* _PROBLEM TO SOLVE_: Where an image appears in the data, omit it and reproduce the rest exactly.

Detected change data:
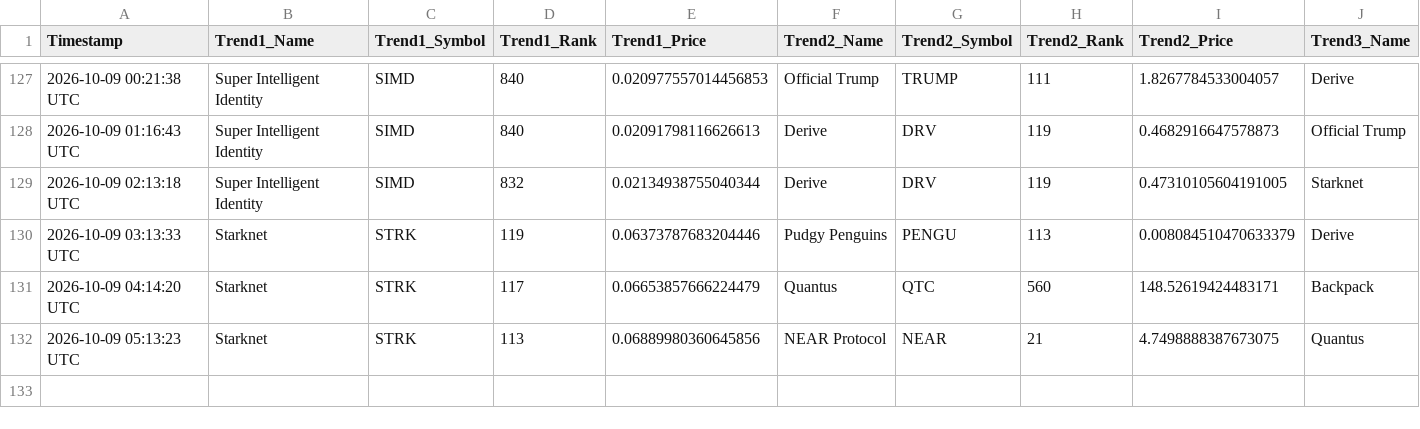
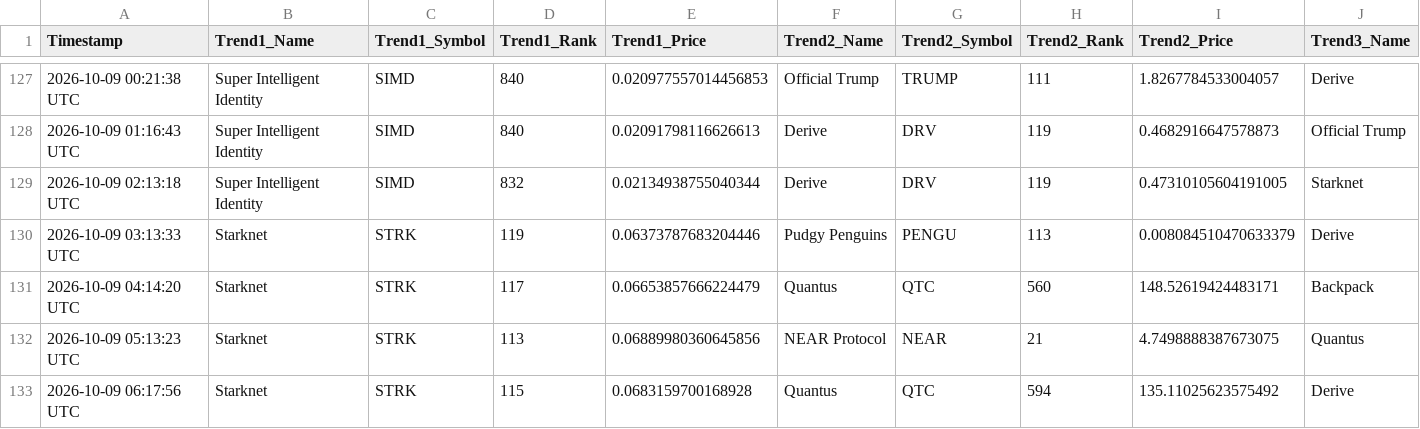
Before and after one commit to ezio-prog/crypto-data-grid, a CSV file: crypto_data_feed.csv, drawn as a sheet; only a part is shown, gaps mark what is left out; rows hold the shown columns only; the diff names each change by its address in the sheet, - before the commit and + after, or states it on an @@ line.

Commit message:
Automated update: Logged data string [skip ci]

```diff
--- a/crypto_data_feed.csv
+++ b/crypto_data_feed.csv
+row 133: 2026-10-09 06:17:56 UTC | Starknet | STRK | 115 | 0.0683159700168928 | Quantus | QTC | 594 | 135.11025623575492 | Derive
```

* _OUTPUT FOR THIS EXERCISE_:
Before and after one commit to ezio-prog/crypto-data-grid, a CSV file: crypto_data_feed.csv, drawn as a sheet; only a part is shown, gaps mark what is left out; rows hold the shown columns only; the diff names each change by its address in the sheet, - before the commit and + after, or states it on an @@ line.

Commit message:
Automated update: Logged data string [skip ci]

```diff
--- a/crypto_data_feed.csv
+++ b/crypto_data_feed.csv
+row 133: 2026-10-09 06:17:56 UTC | Starknet | STRK | 115 | 0.0683159700168928 | Quantus | QTC | 594 | 135.11025623575492 | Derive
```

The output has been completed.